- [Given data]

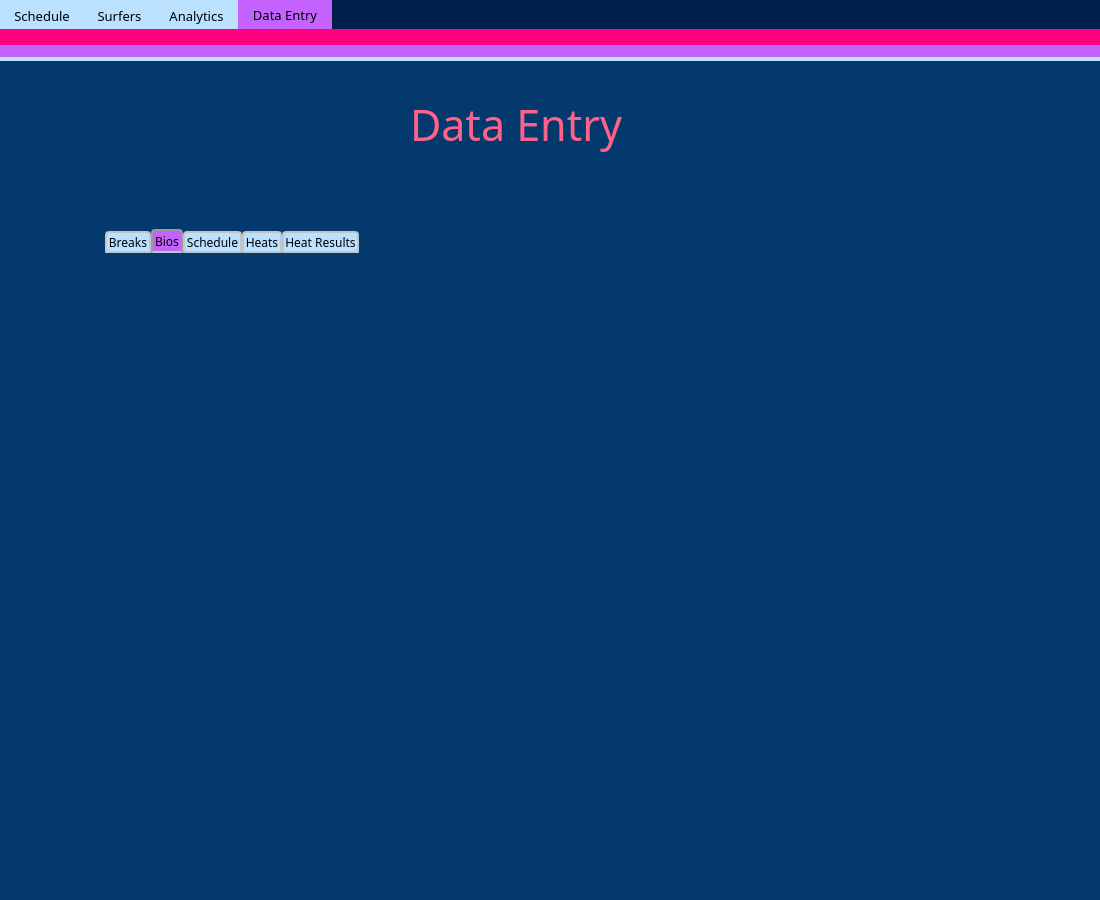
First picture: the form in gui/main_widget/ui/wsl_analytics_ui.ui, repository rhill5555/py-widget-surfing, before the edit.
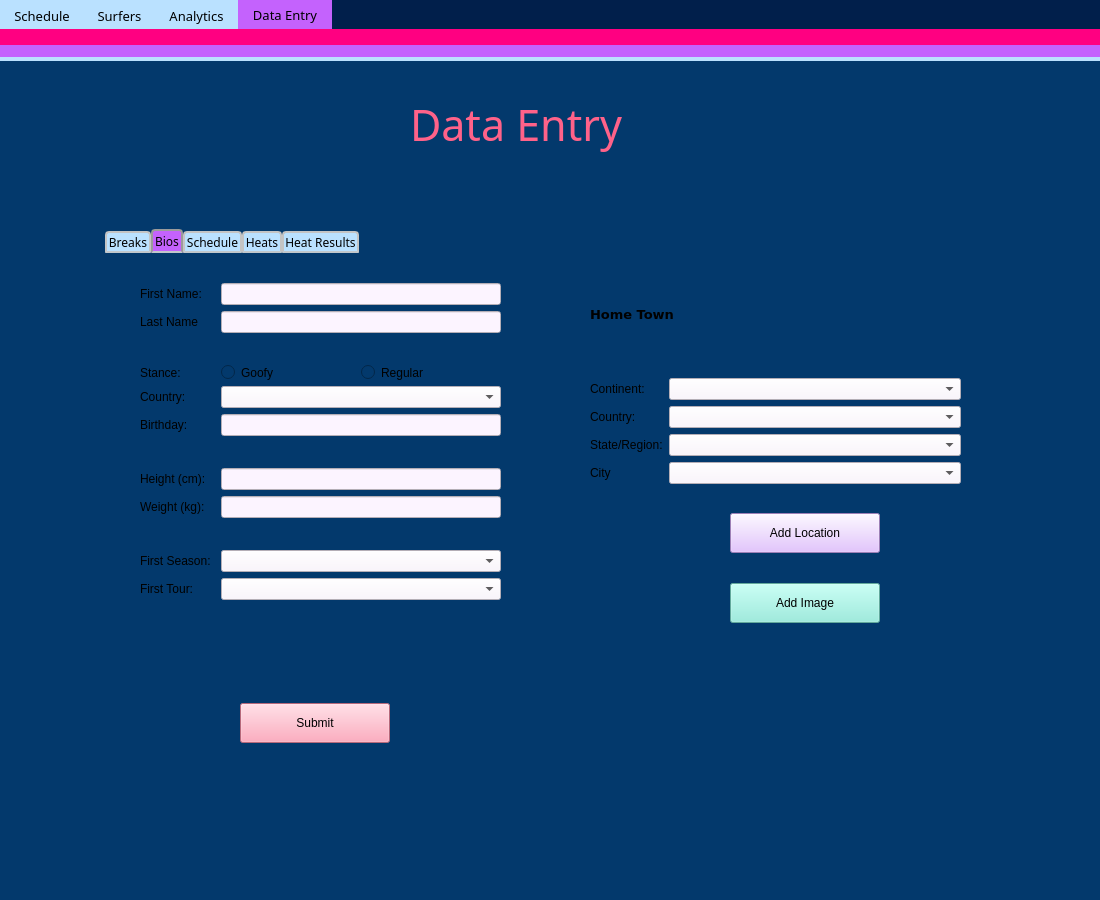
Second picture: the form after the edit. The open tabs and pages were chosen to show the change.

Commit message: Added Layout for Bio Data Entry

Patch:
```diff
--- a/gui/main_widget/ui/wsl_analytics_ui.ui
+++ b/gui/main_widget/ui/wsl_analytics_ui.ui
@@ -824,6 +824,404 @@
        <attribute name="title">
         <string>Bios</string>
        </attribute>
+       <widget class="QWidget" name="formLayoutWidget_2">
+        <property name="geometry">
+         <rect>
+          <x>40</x>
+          <y>30</y>
+          <width>361</width>
+          <height>381</height>
+         </rect>
+        </property>
+        <layout class="QFormLayout" name="BioLeftForm">
+         <property name="horizontalSpacing">
+          <number>10</number>
+         </property>
+         <property name="topMargin">
+          <number>0</number>
+         </property>
+         <item row="0" column="0">
+          <widget class="QLabel" name="BioFirNme">
+           <property name="text">
+            <string>First Name:</string>
+           </property>
+          </widget>
+         </item>
+         <item row="0" column="1">
+          <widget class="QLineEdit" name="BioFirNmeLine">
+           <property name="styleSheet">
+            <string notr="true">background: #fcf4ff</string>
+           </property>
+          </widget>
+         </item>
+         <item row="1" column="0">
+          <widget class="QLabel" name="BioLastNme">
+           <property name="text">
+            <string>Last Name</string>
+           </property>
+          </widget>
+         </item>
+         <item row="1" column="1">
+          <widget class="QLineEdit" name="BioLastNmeLine">
+           <property name="styleSheet">
+            <string notr="true">background: #fcf4ff</string>
+           </property>
+          </widget>
+         </item>
+         <item row="2" column="0">
+          <spacer name="horizontalSpacer_5">
+           <property name="orientation">
+            <enum>Qt::Horizontal</enum>
+           </property>
+           <property name="sizeHint" stdset="0">
+            <size>
+             <width>40</width>
+             <height>20</height>
+            </size>
+           </property>
+          </spacer>
+         </item>
+         <item row="2" column="1">
+          <spacer name="horizontalSpacer_6">
+           <property name="orientation">
+            <enum>Qt::Horizontal</enum>
+           </property>
+           <property name="sizeHint" stdset="0">
+            <size>
+             <width>40</width>
+             <height>20</height>
+            </size>
+           </property>
+          </spacer>
+         </item>
+         <item row="3" column="0">
+          <widget class="QLabel" name="BioStance">
+           <property name="text">
+            <string>Stance:</string>
+           </property>
+          </widget>
+         </item>
+         <item row="3" column="1">
+          <layout class="QHBoxLayout" name="horizontalLayout_2">
+           <item>
+            <widget class="QRadioButton" name="BioGoofBut">
+             <property name="text">
+              <string>Goofy</string>
+             </property>
+            </widget>
+           </item>
+           <item>
+            <widget class="QRadioButton" name="BioRegBut">
+             <property name="text">
+              <string>Regular</string>
+             </property>
+            </widget>
+           </item>
+          </layout>
+         </item>
+         <item row="5" column="0">
+          <widget class="QLabel" name="BioBday">
+           <property name="text">
+            <string>Birthday:</string>
+           </property>
+          </widget>
+         </item>
+         <item row="5" column="1">
+          <widget class="QLineEdit" name="BioBdayLine">
+           <property name="styleSheet">
+            <string notr="true">background: #fcf4ff</string>
+           </property>
+          </widget>
+         </item>
+         <item row="6" column="0">
+          <spacer name="horizontalSpacer_7">
+           <property name="orientation">
+            <enum>Qt::Horizontal</enum>
+           </property>
+           <property name="sizeHint" stdset="0">
+            <size>
+             <width>40</width>
+             <height>20</height>
+            </size>
+           </property>
+          </spacer>
+         </item>
+         <item row="6" column="1">
+          <spacer name="horizontalSpacer_8">
+           <property name="orientation">
+            <enum>Qt::Horizontal</enum>
+           </property>
+           <property name="sizeHint" stdset="0">
+            <size>
+             <width>40</width>
+             <height>20</height>
+            </size>
+           </property>
+          </spacer>
+         </item>
+         <item row="7" column="0">
+          <widget class="QLabel" name="BioHt">
+           <property name="text">
+            <string>Height (cm):</string>
+           </property>
+          </widget>
+         </item>
+         <item row="7" column="1">
+          <widget class="QLineEdit" name="BioHtLine">
+           <property name="styleSheet">
+            <string notr="true">background: #fcf4ff</string>
+           </property>
+          </widget>
+         </item>
+         <item row="8" column="0">
+          <widget class="QLabel" name="BioWt">
+           <property name="text">
+            <string>Weight (kg):</string>
+           </property>
+          </widget>
+         </item>
+         <item row="8" column="1">
+          <widget class="QLineEdit" name="BioWtLine">
+           <property name="styleSheet">
+            <string notr="true">background: #fcf4ff</string>
+           </property>
+          </widget>
+         </item>
+         <item row="9" column="0">
+          <spacer name="horizontalSpacer_9">
+           <property name="orientation">
+            <enum>Qt::Horizontal</enum>
+           </property>
+           <property name="sizeHint" stdset="0">
+            <size>
+             <width>40</width>
+             <height>20</height>
+            </size>
+           </property>
+          </spacer>
+         </item>
+         <item row="9" column="1">
+          <spacer name="horizontalSpacer_10">
+           <property name="orientation">
+            <enum>Qt::Horizontal</enum>
+           </property>
+           <property name="sizeHint" stdset="0">
+            <size>
+             <width>40</width>
+             <height>20</height>
+            </size>
+           </property>
+          </spacer>
+         </item>
+         <item row="10" column="0">
+          <widget class="QLabel" name="BioFirseason">
+           <property name="text">
+            <string>First Season:</string>
+           </property>
+          </widget>
+         </item>
+         <item row="10" column="1">
+          <widget class="QComboBox" name="BioFirSeasonCb">
+           <property name="styleSheet">
+            <string notr="true">background: #fcf4ff</string>
+           </property>
+          </widget>
+         </item>
+         <item row="11" column="0">
+          <widget class="QLabel" name="BioFirtour">
+           <property name="text">
+            <string>First Tour:</string>
+           </property>
+          </widget>
+         </item>
+         <item row="11" column="1">
+          <widget class="QComboBox" name="BioFirTourCb">
+           <property name="styleSheet">
+            <string notr="true">background: #fcf4ff</string>
+           </property>
+          </widget>
+         </item>
+         <item row="4" column="0">
+          <widget class="QLabel" name="BioCount">
+           <property name="text">
+            <string>Country:</string>
+           </property>
+          </widget>
+         </item>
+         <item row="4" column="1">
+          <widget class="QComboBox" name="BioCountCb">
+           <property name="styleSheet">
+            <string notr="true">background: #fcf4ff</string>
+           </property>
+          </widget>
+         </item>
+        </layout>
+       </widget>
+       <widget class="QWidget" name="verticalLayoutWidget">
+        <property name="geometry">
+         <rect>
+          <x>490</x>
+          <y>30</y>
+          <width>371</width>
+          <height>201</height>
+         </rect>
+        </property>
+        <layout class="QVBoxLayout" name="RightVertLayout">
+         <item>
+          <widget class="QLabel" name="BioHometownLabel">
+           <property name="font">
+            <font>
+             <family>Verdana</family>
+             <pointsize>10</pointsize>
+             <weight>75</weight>
+             <italic>false</italic>
+             <bold>true</bold>
+            </font>
+           </property>
+           <property name="styleSheet">
+            <string notr="true">font-weight: bold;</string>
+           </property>
+           <property name="text">
+            <string>Home Town</string>
+           </property>
+          </widget>
+         </item>
+         <item>
+          <layout class="QFormLayout" name="RightFormLayout">
+           <item row="1" column="0">
+            <widget class="QLabel" name="BioHCont">
+             <property name="text">
+              <string>Continent:</string>
+             </property>
+            </widget>
+           </item>
+           <item row="2" column="0">
+            <widget class="QLabel" name="BioHCountry">
+             <property name="text">
+              <string>Country:</string>
+             </property>
+            </widget>
+           </item>
+           <item row="3" column="0">
+            <widget class="QLabel" name="label_16">
+             <property name="text">
+              <string>State/Region:</string>
+             </property>
+            </widget>
+           </item>
+           <item row="4" column="0">
+            <widget class="QLabel" name="BioHCity">
+             <property name="text">
+              <string>City</string>
+             </property>
+            </widget>
+           </item>
+           <item row="0" column="0">
+            <spacer name="horizontalSpacer_11">
+             <property name="orientation">
+              <enum>Qt::Horizontal</enum>
+             </property>
+             <property name="sizeHint" stdset="0">
+              <size>
+               <width>40</width>
+               <height>20</height>
+              </size>
+             </property>
+            </spacer>
+           </item>
+           <item row="0" column="1">
+            <spacer name="horizontalSpacer_12">
+             <property name="orientation">
+              <enum>Qt::Horizontal</enum>
+             </property>
+             <property name="sizeHint" stdset="0">
+              <size>
+               <width>40</width>
+               <height>20</height>
+              </size>
+             </property>
+            </spacer>
+           </item>
+           <item row="1" column="1">
+            <widget class="QComboBox" name="BioHContCb">
+             <property name="styleSheet">
+              <string notr="true">background: #fcf4ff</string>
+             </property>
+            </widget>
+           </item>
+           <item row="2" column="1">
+            <widget class="QComboBox" name="BioHCountryCb">
+             <property name="styleSheet">
+              <string notr="true">background: #fcf4ff</string>
+             </property>
+            </widget>
+           </item>
+           <item row="3" column="1">
+            <widget class="QComboBox" name="BioHRegCb">
+             <property name="styleSheet">
+              <string notr="true">background: #fcf4ff</string>
+             </property>
+            </widget>
+           </item>
+           <item row="4" column="1">
+            <widget class="QComboBox" name="BioHCityCb">
+             <property name="styleSheet">
+              <string notr="true">background: #fcf4ff</string>
+             </property>
+            </widget>
+           </item>
+          </layout>
+         </item>
+        </layout>
+       </widget>
+       <widget class="QPushButton" name="BioAddlocbutton">
+        <property name="geometry">
+         <rect>
+          <x>630</x>
+          <y>260</y>
+          <width>150</width>
+          <height>40</height>
+         </rect>
+        </property>
+        <property name="styleSheet">
+         <string notr="true">background: #dcb3ff;</string>
+        </property>
+        <property name="text">
+         <string>Add Location</string>
+        </property>
+       </widget>
+       <widget class="QPushButton" name="BioAddimagebut">
+        <property name="geometry">
+         <rect>
+          <x>630</x>
+          <y>330</y>
+          <width>150</width>
+          <height>40</height>
+         </rect>
+        </property>
+        <property name="styleSheet">
+         <string notr="true">background: #89ecda;</string>
+        </property>
+        <property name="text">
+         <string>Add Image</string>
+        </property>
+       </widget>
+       <widget class="QPushButton" name="BioSubmitBut">
+        <property name="geometry">
+         <rect>
+          <x>140</x>
+          <y>450</y>
+          <width>150</width>
+          <height>40</height>
+         </rect>
+        </property>
+        <property name="styleSheet">
+         <string notr="true">background: #ff93ac;</string>
+        </property>
+        <property name="text">
+         <string>Submit</string>
+        </property>
+       </widget>
       </widget>
       <widget class="QWidget" name="breakschedtab">
        <attribute name="title">
```
Left out of the diff: 6 changed lines with no effect on the pictures.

- [Task statement]
Count the lines of the entries above in which the string "QLineEdit" appears. Supply the number only.

- [Answer to this task]
5